EAT: Exhibition showcases the form, function, folly and the beauty of dining


  • Epperson Gallery 1400 Pomona Street Crockett, CA, 94525 United States
As the fall days darken, I feel the holidays nearing. My mind and senses pull towards all things food-driven; recipes, linens, purveying ingredients, wishing for ever larger platters to hold the bounty, imagining table settings spilling over with lavish décor and friends spread around, enjoying, imbibing, laughing. Recollections of meal scenes past, as well as the fortunes and follies of future gatherings, make for inspired dinners. And, in this show, inspired dinners/diners make for inspired subjects in art.
— Anna Noelle Rockwell, EAT co-curator

Crockett, 2016 — Virtually every culture plays host to a wide range of significant nuances when it comes to food and to the act of eating. From the importance and thought behind utensils and place settings, to deep symbolisms and the actual physicality of food, all are put on display in EAT, a group exhibition at Crockett’s Epperson Gallery. With artwork of over two dozen local artists from across all mediums, EAT is comprised of both a traditional gallery exhibition and EAT MARKET, a retail space that brings together culinary crafts and artworks for the table and home. Together, the pieces will play with our perception of food — what forms it takes, how it functions and shapes society, the absurdness of it, and the absolute beauty of dining. The show is co-curated by Kathy Kearns and Anna Noelle Rockwell and includes the work of 22 East Bay artists.

Kearns and Rockwell met earlier this year when Rockwell curated Kearns’ work into a previous exhibition at Epperson Gallery. Both interested in exploring food-based themes, the desire for a show like EAT grew organically. Of the relationship between art and food, Kearns says:

“Our dining experience is enhanced and our satisfaction more complete when food is presented in a thoughtful, artful way. Good restaurants know this, and many dining establishments commission potters to create pieces that compliment their culinary creations. There is nothing that gives me greater satisfaction than hearing from a customer that they reach first for one of my cups every morning for their coffee. It is an intimate connection that potters have with the people that use their work; putting a cup to the lips or cradling a bowl in the hands.”
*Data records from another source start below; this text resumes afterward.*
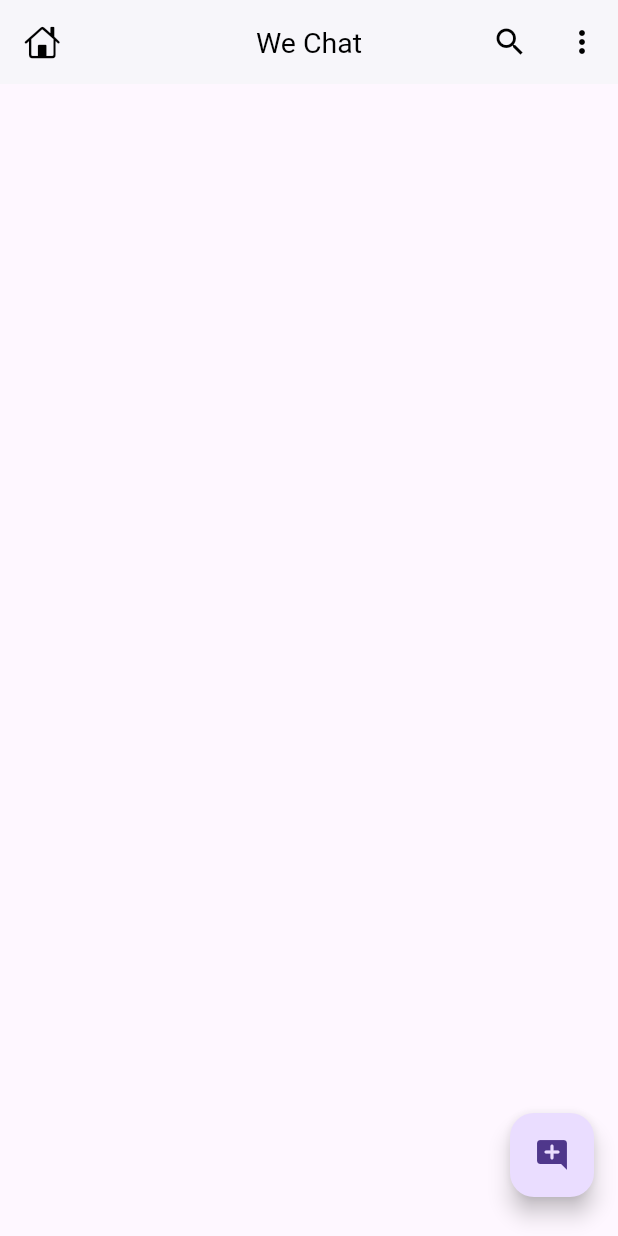
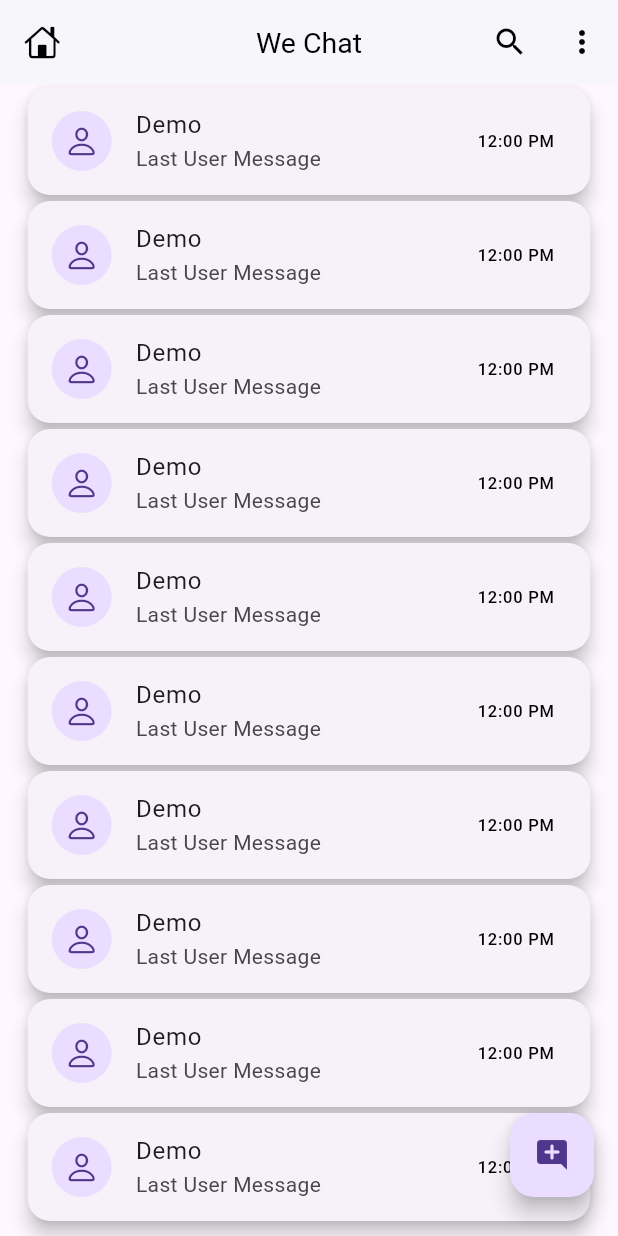
Before and after one commit to Muskan-009/Chatting, a Flutter app: the HomeScreen screen opened directly, on a phone screen of 412 x 824 dp. Run offline on Flutter 3.47's test engine with Material 3 defaults, Android fonts, the phone set to English and light mode, and no system bars; our stand-ins replace firebase_auth, firebase_core, google_sign_in; accounts and stored records are empty.

Commit message:
Night code

```diff
--- a/lib/main.dart
+++ b/lib/main.dart
@@ -1,9 +1,6 @@
-import 'package:chatting/screens/home_screen.dart';
-import 'package:chatting/screens/splash_Screen.dart';
 import 'package:firebase_core/firebase_core.dart';
 import 'package:chatting/screens/auth/login_Screen.dart';
 import 'package:flutter/material.dart';
-import 'package:flutter/services.dart';
 
 late Size mq;
 void main() {
--- a/lib/screens/auth/login_Screen.dart
+++ b/lib/screens/auth/login_Screen.dart
@@ -1,5 +1,3 @@
-import 'dart:io';
-
 import 'package:chatting/helper/dialogs.dart';
 import 'package:chatting/screens/home_screen.dart';
 import 'package:firebase_auth/firebase_auth.dart';
--- /dev/null
+++ b/lib/screens/chat_card_screen.dart
@@ -0,0 +1,63 @@
+import 'package:flutter/cupertino.dart';
+import 'package:flutter/material.dart';
+import 'package:chatting/main.dart';
+
+class ChatCardScreen extends StatelessWidget {
+  const ChatCardScreen({super.key});
+
+  @override
+  Widget build(BuildContext context) {
+    return InkWell(
+      onTap: () {},
+      child: Padding(
+        padding: const EdgeInsets.all(2.0),
+        child: Card(
+          margin: EdgeInsets.symmetric(horizontal: mq.width * .04),
+          // color: Colors.blue.shade100,
+          elevation: 5,
+          shape:
+              RoundedRectangleBorder(borderRadius: BorderRadius.circular(15)),
+          child: ListTile(
+            leading: CircleAvatar(
+              child: Icon(CupertinoIcons.person),
+            ),
+            title: Text("Demo"),
+            subtitle: Text(
+              "Last User Message",
+              maxLines: 1,
+            ),
+            trailing: Text(
+              '12:00 PM',
+              style: TextStyle(color: Colors.black),
+            ),
+          ),
+        ),
+      ),
+    );
+  }
+  // Widget build(BuildContext context) {
+  //   return Scaffold(
+  //     appBar: AppBar(
+  //       title: const Text("Chat"),
+  //       backgroundColor: Colors.blueAccent,
+  //     ),
+  //     body: ListView.builder(
+  //       itemCount: 10,
+  //       itemBuilder: (context, index) {
+  //         return ListTile(
+  //           leading: CircleAvatar(
+  //             backgroundColor: Colors.blue,
+  //             child: Text("U${index + 1}"),
+  //           ),
+  //           title: Text("User ${index + 1}"),
+  //           subtitle: Text("This is message number ${index + 1}"),
+  //           trailing: Icon(Icons.chat),
+  //           onTap: () {
+  //             print("Tapped on message ${index + 1}");
+  //           },
+  //         );
+  //       },
+  //     ),
+  //   );
+  // }
+}
--- a/lib/screens/home_screen.dart
+++ b/lib/screens/home_screen.dart
@@ -1,3 +1,4 @@
+import 'package:chatting/screens/chat_card_screen.dart';
 import 'package:firebase_auth/firebase_auth.dart';
 import 'package:flutter/cupertino.dart';
 import 'package:flutter/material.dart';
@@ -22,15 +23,44 @@ class _HomeScreenState extends State<HomeScreen> {
           IconButton(onPressed: () {}, icon: Icon(Icons.more_vert)),
         ],
       ),
+      body: ListView.builder(
+          itemCount: 10,
+          itemBuilder: (context, index) {
+            return const ChatCardScreen();
+          }),
+      // body: Column(
+      //   children: [
+      //     Expanded(
+      //       child: ListView.builder(
+      //         itemCount: 10,
+      //         itemBuilder: (context, index) {
+      //           return ListTile(
+      //             title: Text("Chat ${index + 1}"),
+      //             subtitle: Text("This is message number ${index + 1}"),
+      //             onTap: () {
+      //               Navigator.push(
+      //                 context,
+      //                 MaterialPageRoute(
+      //                   builder: (context) => const ChatCardScreen(),
+      //                 ),
+      //               );
+      //             },
+      //           );
+      //         },
+      //       ),
+      //     ),
+      //   ],
+      // ),
       floatingActionButton: Padding(
-          padding: EdgeInsets.only(bottom: 10),
+        padding: const EdgeInsets.only(bottom: 10),
         child: FloatingActionButton(
           onPressed: () async {
             await FirebaseAuth.instance.signOut();
             await GoogleSignIn().signOut();
           },
           child: const Icon(Icons.add_comment_rounded),
-          )),
+        ),
+      ),
     );
   }
 }
--- a/lib/screens/splash_Screen.dart
+++ b/lib/screens/splash_Screen.dart
@@ -1,7 +1,6 @@
 import 'package:chatting/screens/auth/login_Screen.dart';
 import 'package:chatting/screens/home_screen.dart';
 import 'package:firebase_auth/firebase_auth.dart';
-import 'package:flutter/cupertino.dart';
 import 'package:flutter/material.dart';
 import 'package:flutter/services.dart';
 
```
Also changed, not shown: pubspec.lock, 125 other files. Lines whose indentation alone changed are shown as unchanged.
The duo will collaborate on a series of serving plates painted and printed with inherited recipes and portraits of the chefs who have influenced the artist’s approach to food. Also on view will be contributing artist’s ceramics for the table service, artworks and wares that display thoughtful renditions of meals past, interactive media works focusing on consumption, and various pieces addressing relationships and symbols of dining. Participating artists include:

Jeorgea BeckKelly BurlinghamLara CannonPercy CannonBill ConcannonCora ConcannonMary Lou CorreiaGary DinnenPam DixonGerald EppersonKathy KearnsJoe LoriaRobin MacLean,Trupti ManninaMidoriTony NatsoulasJeff NebekerMelody NixMegan PadillaThomas PhinnesseeAnna Noelle RockwellRandy SextonPatricia Uchill SimmonsChris ShimuRobyn SlakeyEd TannenbaumMarybeth TereszkiewiczRuby Wolfman